## Dataset extract
▼

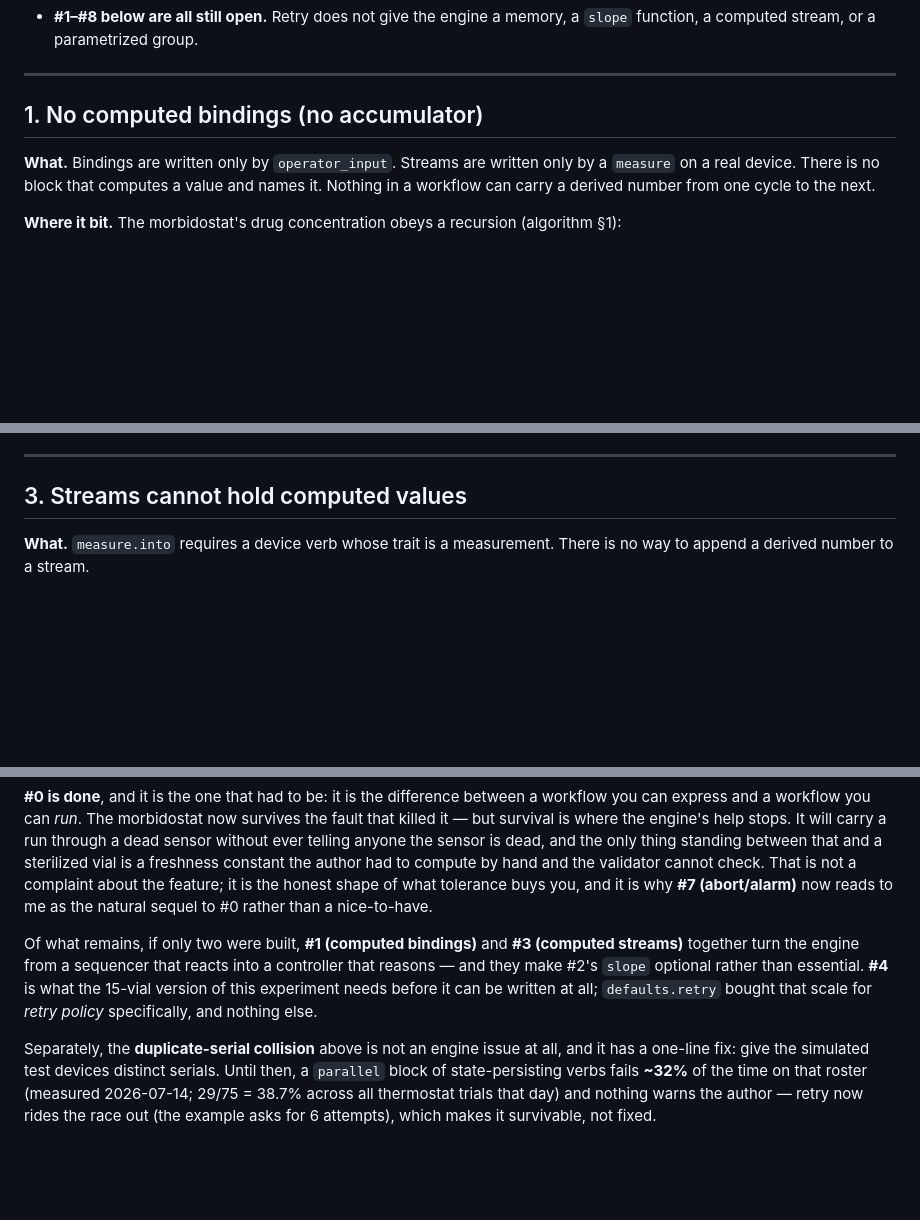
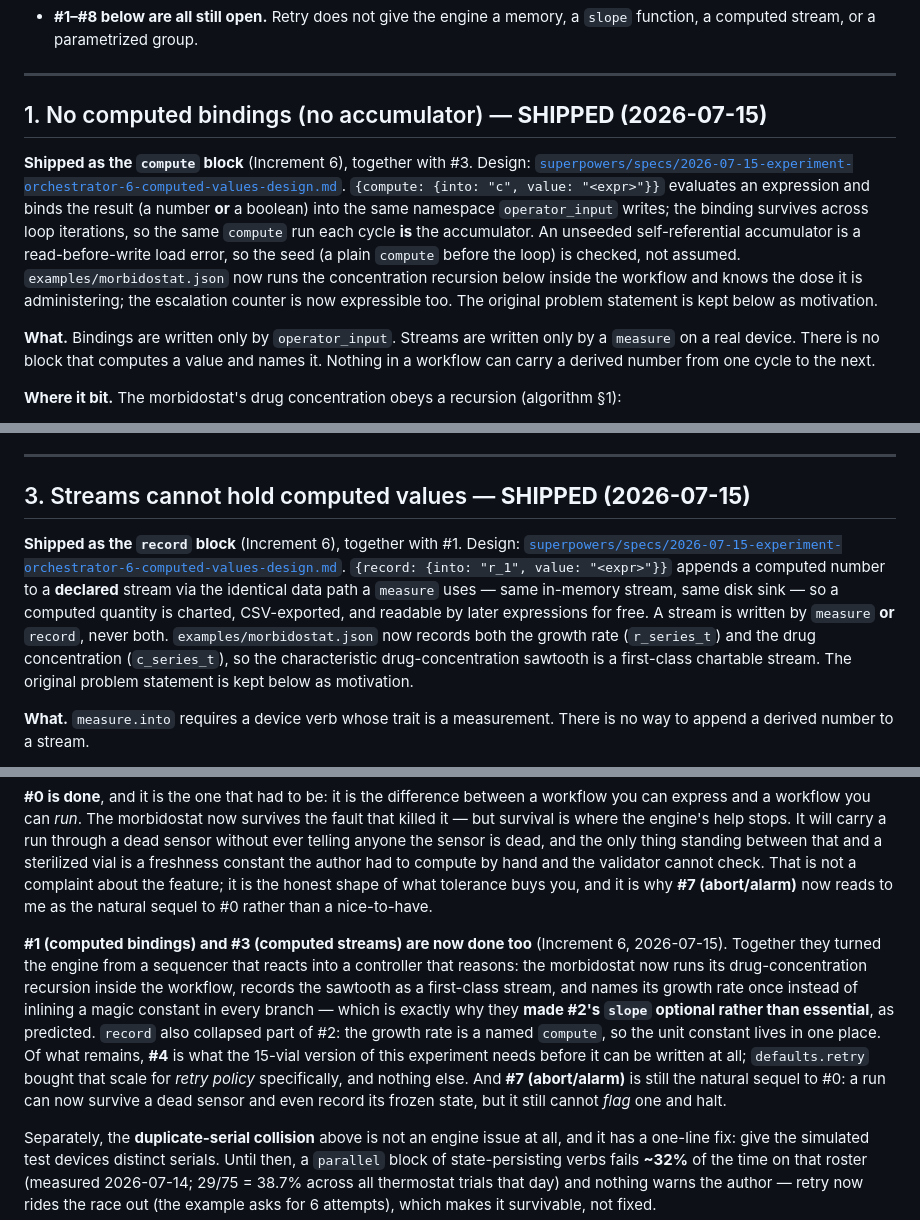
Before and after one commit to bioexperiment-lab-devices/lab-devices, a Markdown page: docs/experiment-engine-limitations.md, 3 parts joined by grey strips. Drawn GitHub-style; blank space fills up the shorter version.

Commit message:
docs: computed bindings and computed streams shipped (#1, #3)
Mark limitations #1 (compute) and #3 (record) as shipped; update the summary
table and closing. Parent design gains the two action-leaf rows, the data-plane
amendment (bindings from compute, streams from record), and a §15.3
serialization subsection.

Co-Authored-By: Claude Opus 4.8 <noreply@anthropic.com>

```diff
--- a/docs/experiment-engine-limitations.md
+++ b/docs/experiment-engine-limitations.md
@@ -326,7 +326,17 @@ is in the run log.
 
 ---
 
-## 1. No computed bindings (no accumulator)
+## 1. No computed bindings (no accumulator) — **SHIPPED (2026-07-15)**
+
+**Shipped as the `compute` block** (Increment 6), together with #3. Design:
+[`superpowers/specs/2026-07-15-experiment-orchestrator-6-computed-values-design.md`](superpowers/specs/2026-07-15-experiment-orchestrator-6-computed-values-design.md).
+`{compute: {into: "c", value: "<expr>"}}` evaluates an expression and binds the result (a number
+**or** a boolean) into the same namespace `operator_input` writes; the binding survives across
+loop iterations, so the same `compute` run each cycle **is** the accumulator. An unseeded
+self-referential accumulator is a read-before-write load error, so the seed (a plain `compute`
+before the loop) is checked, not assumed. `examples/morbidostat.json` now runs the concentration
+recursion below inside the workflow and knows the dose it is administering; the escalation counter
+is now expressible too. The original problem statement is kept below as motivation.
 
 **What.** Bindings are written only by `operator_input`. Streams are written only by a
 `measure` on a real device. There is no block that computes a value and names it. Nothing in a
@@ -388,7 +398,17 @@ sharp edge pointed straight at the user.
 
 ---
 
-## 3. Streams cannot hold computed values
+## 3. Streams cannot hold computed values — **SHIPPED (2026-07-15)**
+
+**Shipped as the `record` block** (Increment 6), together with #1. Design:
+[`superpowers/specs/2026-07-15-experiment-orchestrator-6-computed-values-design.md`](superpowers/specs/2026-07-15-experiment-orchestrator-6-computed-values-design.md).
+`{record: {into: "r_1", value: "<expr>"}}` appends a computed number to a **declared** stream via
+the identical data path a `measure` uses — same in-memory stream, same disk sink — so a computed
+quantity is charted, CSV-exported, and readable by later expressions for free. A stream is
+written by `measure` **or** `record`, never both. `examples/morbidostat.json` now records both the
+growth rate (`r_series_t`) and the drug concentration (`c_series_t`), so the characteristic
+drug-concentration sawtooth is a first-class chartable stream. The original problem statement is
+kept below as motivation.
 
 **What.** `measure.into` requires a device verb whose trait is a measurement. There is no way
 to append a derived number to a stream.
@@ -661,11 +681,17 @@ cannot check. That is not a complaint about the feature; it is the honest shape
 tolerance buys you, and it is why **#7 (abort/alarm)** now reads to me as the natural sequel to
 #0 rather than a nice-to-have.
 
-Of what remains, if only two were built, **#1 (computed bindings)** and **#3 (computed
-streams)** together turn the engine from a sequencer that reacts into a controller that
-reasons — and they make #2's `slope` optional rather than essential. **#4** is what the 15-vial
-version of this experiment needs before it can be written at all; `defaults.retry` bought that
-scale for *retry policy* specifically, and nothing else.
+**#1 (computed bindings) and #3 (computed streams) are now done too** (Increment 6, 2026-07-15).
+Together they turned the engine from a sequencer that reacts into a controller that reasons: the
+morbidostat now runs its drug-concentration recursion inside the workflow, records the sawtooth
+as a first-class stream, and names its growth rate once instead of inlining a magic constant in
+every branch — which is exactly why they **made #2's `slope` optional rather than essential**, as
+predicted. `record` also collapsed part of #2: the growth rate is a named `compute`, so the unit
+constant lives in one place. Of what remains, **#4** is what the 15-vial version of this
+experiment needs before it can be written at all; `defaults.retry` bought that scale for *retry
+policy* specifically, and nothing else. And **#7 (abort/alarm)** is still the natural sequel to
+#0: a run can now survive a dead sensor and even record its frozen state, but it still cannot
+*flag* one and halt.
 
 Separately, the **duplicate-serial collision** above is not an engine issue at all, and it has a
 one-line fix: give the simulated test devices distinct serials. Until then, a `parallel` block of
```
Also changed, not shown: other parts of docs/experiment-engine-limitations.md (+2 -2 lines), 1 other file.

▲

## The problem
Word for word, write out the whole listing, keeping none of the pictures.

## Solution to this task
Before and after one commit to bioexperiment-lab-devices/lab-devices, a Markdown page: docs/experiment-engine-limitations.md, 3 parts joined by grey strips. Drawn GitHub-style; blank space fills up the shorter version.

Commit message:
docs: computed bindings and computed streams shipped (#1, #3)
Mark limitations #1 (compute) and #3 (record) as shipped; update the summary
table and closing. Parent design gains the two action-leaf rows, the data-plane
amendment (bindings from compute, streams from record), and a §15.3
serialization subsection.

Co-Authored-By: Claude Opus 4.8 <noreply@anthropic.com>

```diff
--- a/docs/experiment-engine-limitations.md
+++ b/docs/experiment-engine-limitations.md
@@ -326,7 +326,17 @@ is in the run log.
 
 ---
 
-## 1. No computed bindings (no accumulator)
+## 1. No computed bindings (no accumulator) — **SHIPPED (2026-07-15)**
+
+**Shipped as the `compute` block** (Increment 6), together with #3. Design:
+[`superpowers/specs/2026-07-15-experiment-orchestrator-6-computed-values-design.md`](superpowers/specs/2026-07-15-experiment-orchestrator-6-computed-values-design.md).
+`{compute: {into: "c", value: "<expr>"}}` evaluates an expression and binds the result (a number
+**or** a boolean) into the same namespace `operator_input` writes; the binding survives across
+loop iterations, so the same `compute` run each cycle **is** the accumulator. An unseeded
+self-referential accumulator is a read-before-write load error, so the seed (a plain `compute`
+before the loop) is checked, not assumed. `examples/morbidostat.json` now runs the concentration
+recursion below inside the workflow and knows the dose it is administering; the escalation counter
+is now expressible too. The original problem statement is kept below as motivation.
 
 **What.** Bindings are written only by `operator_input`. Streams are written only by a
 `measure` on a real device. There is no block that computes a value and names it. Nothing in a
@@ -388,7 +398,17 @@ sharp edge pointed straight at the user.
 
 ---
 
-## 3. Streams cannot hold computed values
+## 3. Streams cannot hold computed values — **SHIPPED (2026-07-15)**
+
+**Shipped as the `record` block** (Increment 6), together with #1. Design:
+[`superpowers/specs/2026-07-15-experiment-orchestrator-6-computed-values-design.md`](superpowers/specs/2026-07-15-experiment-orchestrator-6-computed-values-design.md).
+`{record: {into: "r_1", value: "<expr>"}}` appends a computed number to a **declared** stream via
+the identical data path a `measure` uses — same in-memory stream, same disk sink — so a computed
+quantity is charted, CSV-exported, and readable by later expressions for free. A stream is
+written by `measure` **or** `record`, never both. `examples/morbidostat.json` now records both the
+growth rate (`r_series_t`) and the drug concentration (`c_series_t`), so the characteristic
+drug-concentration sawtooth is a first-class chartable stream. The original problem statement is
+kept below as motivation.
 
 **What.** `measure.into` requires a device verb whose trait is a measurement. There is no way
 to append a derived number to a stream.
@@ -661,11 +681,17 @@ cannot check. That is not a complaint about the feature; it is the honest shape
 tolerance buys you, and it is why **#7 (abort/alarm)** now reads to me as the natural sequel to
 #0 rather than a nice-to-have.
 
-Of what remains, if only two were built, **#1 (computed bindings)** and **#3 (computed
-streams)** together turn the engine from a sequencer that reacts into a controller that
-reasons — and they make #2's `slope` optional rather than essential. **#4** is what the 15-vial
-version of this experiment needs before it can be written at all; `defaults.retry` bought that
-scale for *retry policy* specifically, and nothing else.
+**#1 (computed bindings) and #3 (computed streams) are now done too** (Increment 6, 2026-07-15).
+Together they turned the engine from a sequencer that reacts into a controller that reasons: the
+morbidostat now runs its drug-concentration recursion inside the workflow, records the sawtooth
+as a first-class stream, and names its growth rate once instead of inlining a magic constant in
+every branch — which is exactly why they **made #2's `slope` optional rather than essential**, as
+predicted. `record` also collapsed part of #2: the growth rate is a named `compute`, so the unit
+constant lives in one place. Of what remains, **#4** is what the 15-vial version of this
+experiment needs before it can be written at all; `defaults.retry` bought that scale for *retry
+policy* specifically, and nothing else. And **#7 (abort/alarm)** is still the natural sequel to
+#0: a run can now survive a dead sensor and even record its frozen state, but it still cannot
+*flag* one and halt.
 
 Separately, the **duplicate-serial collision** above is not an engine issue at all, and it has a
 one-line fix: give the simulated test devices distinct serials. Until then, a `parallel` block of
```
Also changed, not shown: other parts of docs/experiment-engine-limitations.md (+2 -2 lines), 1 other file.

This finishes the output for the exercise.